– 2 1/2 to 3 blocks Philly cream cheese (full cream, rather than diet.)

– 1/2 can Condensed milk.

– 1/2 tub cooking cream (or regular).

– 1 cup white sugar (more or less depending on your tasting of the wet mix).

– Some Vanilla (a generous serve from the syrup, or a bit of care not to overdo it with the liquid version.)

– 2 lemons (About 10mm of lemon juice in the bottom of the plastic squeeze juicer. Depends on the type of lemon for how much juice. We recommend the fresher tasting Lisbon lemons that are the larger sized lemons. You may opt to use limes instead. Be generous.)

– Tablespoon of Lyle’s Golden Syrup (This is the British brand. It is more toffee like in flavour than the harsher CSR syrup. Do not overdo the amount, as it is a strong flavour and may dominate. CSR will work.)

– 2 to 3 eggs. (If using a larger container, use the 3.)


Melt the Philly in the microwave, 30 seconds at a time, while forking the cheese after each go, to smooth it up enough to work with.

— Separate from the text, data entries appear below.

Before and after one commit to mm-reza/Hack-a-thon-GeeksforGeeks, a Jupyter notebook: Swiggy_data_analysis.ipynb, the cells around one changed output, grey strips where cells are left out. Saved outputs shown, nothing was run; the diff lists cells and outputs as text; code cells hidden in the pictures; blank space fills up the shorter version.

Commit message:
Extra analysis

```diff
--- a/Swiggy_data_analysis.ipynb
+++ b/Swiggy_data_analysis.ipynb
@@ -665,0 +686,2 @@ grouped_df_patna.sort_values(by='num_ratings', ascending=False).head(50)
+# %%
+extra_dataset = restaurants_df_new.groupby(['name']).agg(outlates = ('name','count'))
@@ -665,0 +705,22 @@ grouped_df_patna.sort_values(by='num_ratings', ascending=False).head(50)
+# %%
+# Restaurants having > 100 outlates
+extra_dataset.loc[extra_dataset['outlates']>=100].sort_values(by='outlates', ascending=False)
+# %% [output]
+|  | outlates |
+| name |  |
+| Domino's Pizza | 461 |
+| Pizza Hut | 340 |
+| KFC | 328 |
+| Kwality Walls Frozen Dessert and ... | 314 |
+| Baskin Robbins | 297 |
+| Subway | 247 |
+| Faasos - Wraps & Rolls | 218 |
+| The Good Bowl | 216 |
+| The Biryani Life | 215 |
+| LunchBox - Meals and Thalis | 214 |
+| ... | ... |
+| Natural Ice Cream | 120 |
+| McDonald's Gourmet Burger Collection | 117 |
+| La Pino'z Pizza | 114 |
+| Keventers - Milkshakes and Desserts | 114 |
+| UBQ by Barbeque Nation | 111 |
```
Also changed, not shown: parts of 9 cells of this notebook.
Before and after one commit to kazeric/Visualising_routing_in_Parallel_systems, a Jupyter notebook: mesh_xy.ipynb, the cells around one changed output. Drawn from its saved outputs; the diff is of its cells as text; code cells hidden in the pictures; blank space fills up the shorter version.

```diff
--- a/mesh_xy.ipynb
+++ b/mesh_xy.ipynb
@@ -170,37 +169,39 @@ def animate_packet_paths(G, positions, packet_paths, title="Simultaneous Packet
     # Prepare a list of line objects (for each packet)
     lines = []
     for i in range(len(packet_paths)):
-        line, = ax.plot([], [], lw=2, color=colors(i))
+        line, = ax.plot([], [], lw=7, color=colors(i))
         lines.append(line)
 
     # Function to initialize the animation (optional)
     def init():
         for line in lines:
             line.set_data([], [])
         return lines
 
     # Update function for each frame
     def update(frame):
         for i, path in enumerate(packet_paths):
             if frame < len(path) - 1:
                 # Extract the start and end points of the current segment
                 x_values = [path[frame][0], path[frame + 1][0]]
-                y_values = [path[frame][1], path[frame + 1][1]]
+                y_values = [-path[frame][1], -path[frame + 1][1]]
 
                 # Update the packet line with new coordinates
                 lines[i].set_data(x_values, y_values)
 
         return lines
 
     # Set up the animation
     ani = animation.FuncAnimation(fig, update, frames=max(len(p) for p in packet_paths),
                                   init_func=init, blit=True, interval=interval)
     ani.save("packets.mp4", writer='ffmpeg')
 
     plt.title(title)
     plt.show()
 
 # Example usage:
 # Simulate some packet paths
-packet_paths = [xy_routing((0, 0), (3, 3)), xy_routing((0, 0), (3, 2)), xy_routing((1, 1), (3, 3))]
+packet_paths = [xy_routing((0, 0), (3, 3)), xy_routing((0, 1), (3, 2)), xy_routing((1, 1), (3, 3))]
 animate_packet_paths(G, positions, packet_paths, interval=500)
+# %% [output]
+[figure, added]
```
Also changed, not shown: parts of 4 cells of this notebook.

Use a hand blender to remove the bumps in the cheese.

Add the above ingredients, except flour. Use a hand mixer, like the Sunbeam, to mix well. Measurements are approximate.

Add some white flour, (we use organic, or “00”, but any will do) by a generous sprinkling on top. The mixer will blend this in. Mix for a while.

Pour the contents into the tin, and level out. You may pour to the top, or just under. Either way, the cake will rise about 5mm or more.

The oven must be pre-heated. Place the tin in at 170 to 180 degrees Celsius.

After baking, let cool for several minutes before using a knife to carefully separate the cake from the sizes of the tin.

Cool for up to an hour, or a bit less, before adding cream and toppings.


Topping – Chantilly Cream, Chocolate, and Fruit.

Whip a full bucket of quality cream. With the cream, add a little vanilla, and a generous portion of soft icing sugar. Do not overly whip the cream. It can be slightly under a full firm mix. Vary the amount of sugar to your taste.

Use a spatula or larger spoon to spread the cream on top. You can spread a little around the upper edge to cover over the edge of the cake.

Add your own style of choc chips, or buttons, etc. along with any fruit you think will work. It is nice to have a mix depending on the availability.

You may drizzle passion fruit over the cream for another variation.

It is also nice to get some pieces of rich cooking chocolate, melt them gently, and pour over the cream, then use the spatula to spread the chocolate. This will be a very fine layer, and would best be left as the final topping, perhaps with a limited arrangement of white choc chips on top. The chocolate will shine, so it looks great, and can be served with fruit on the side of the dish. We use Max Brenner chocolate, just a couple of large pieces, as it spreads very well with a spatula, and is strong. Or, you can drizzle the chocolate, and put the fruit on top as normal.

Set in the fridge overnight. We put a sheet of wax paper gently over the top to protect it.

You may like to sprinkle the fruit top with icing sugar before serving.